Byline: Laura Davis
FORGET Cliff Richard's Mistletoe and Wine, or the many X-Factor offerings that have topped the festive charts in recent years, for many people the official soundtrack for Christmas features the sweet voices of choirboys.
With faces like angels and vocal chords straight from a heavenly choir, they sing like seraphim while managing to resist the urge to fidget with their polyester ruffs.
Were it not for their modern haircuts, dressed in their gowns these boys would be indistinguishable from the generations before them.
They are the latest in a long heritage, dubbed "England's oldest youth movement" by Sir Sydney Nicholson, founder of the School of English Church Music. Yet, while youth culture thrives, churches and cathedrals across the country are struggling to fill their choir stalls.
This is not because boys do not want to sing, claims Dr Martin Ashley, reader in education at Edge Hill University. Quite the contrary - they want to, but feel too intimidated by their peers in what Dr Ashley describes as "homophobic bullying".
"Actually, boys do like singing but it's not cool for them to like it," he insists. "The sadness is that there are boys who would secretly like to do it but don't because they can't stand up to the 'not cool' culture.
"This is a very gendered issue because if I went into a primary school and said 'I'm starting a choir' I'd get a hundred little girls that want to be in it and very few boys.
"It's up to adults to stand up against homophobic bullying because that's basically what it comes down to."
Dr Ashley has coined the term "melancholic boys" for the large numbers of eight to 14-year-olds who have become silenced from the joys of singing.

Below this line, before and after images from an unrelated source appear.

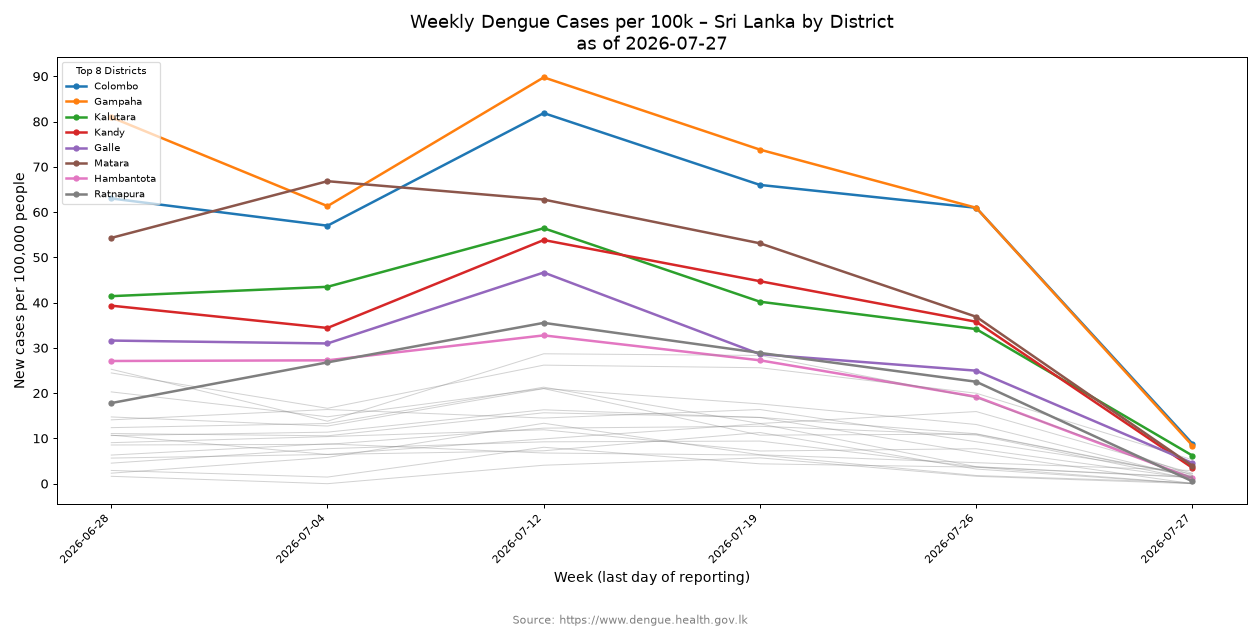
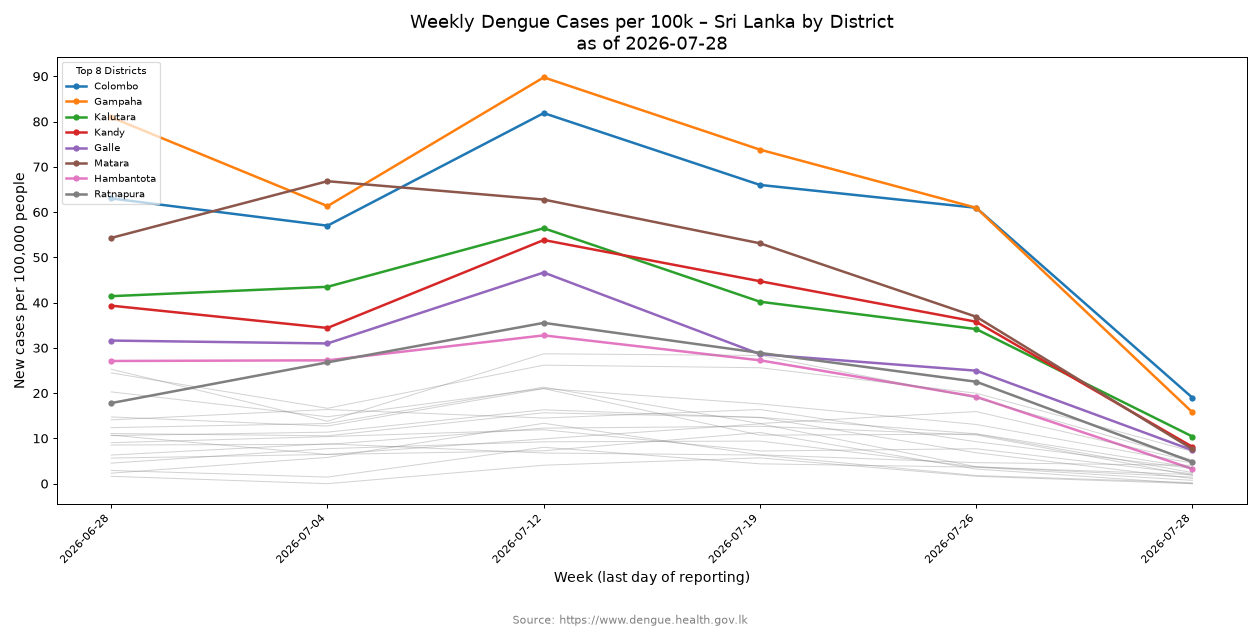
🤖 [pipeline.yml] 2026-07-29-0536

diff --git a/README.md b/README.md
@@ -287,6 +287,7 @@ As of 2026-07-19
 
 ### [National Dengue Control Unit - Daily Update](data/NDCUDaily)
 
+- [2026-07-28](data/NDCUDaily/2026/2026-07/2026-07-28)
 - [2026-07-27](data/NDCUDaily/2026/2026-07/2026-07-27)
 - [2026-07-26](data/NDCUDaily/2026/2026-07/2026-07-26)
 - [2026-07-25](data/NDCUDaily/2026/2026-07/2026-07-25)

His research forms the basis for one of the most comprehensive reviews into boys' involvement in singing ever undertaken and involved interviews with pupils at schools across the country, including the North West, as well as choirboys from five cathedrals.
One of the main obstacles preventing boys from joining choirs is the rise of celebrity culture, he claims.
"Culture has become much more individualised and what we've seen over the last 30 years is the decline of singing as a social activity that's worth doing in itself and replaced with singing as something that will make you a celebrity," he explains.
"The effect celebrity culture has had on boys particularly is making them think they can't do it because they don't have the celebrity qualities to go on XFactor and be a star.."
A contributing factor to singing's non-macho image is the way in which boys and young men are marketed by the record industry. As mums and elderly women are the ones with the spending power, it is to them that music moguls try to appeal.
One example is X-Factor runner-up, Liverpool's Ray Quinn, who released his album earlier this year just in time for Mother's Day.
Dr Ashley believes boys who have been approached by a record company are torn between making the most of the opportunity, along with the financial benefits that are likely to follow, and holding their head up high among their peers.
"When you look at boys who work for labels like Sony, they are marketed to appeal to at women in their late 40s and 50s. I've got a lovely quote from one of those I spoke to who said 'that kind of stuff is for mums who want to trade in their teenage sons'," he says.
"If you are a 13-year-old boy, there is no way you want to be marketed as somebody who's cute and appeals to grannies. …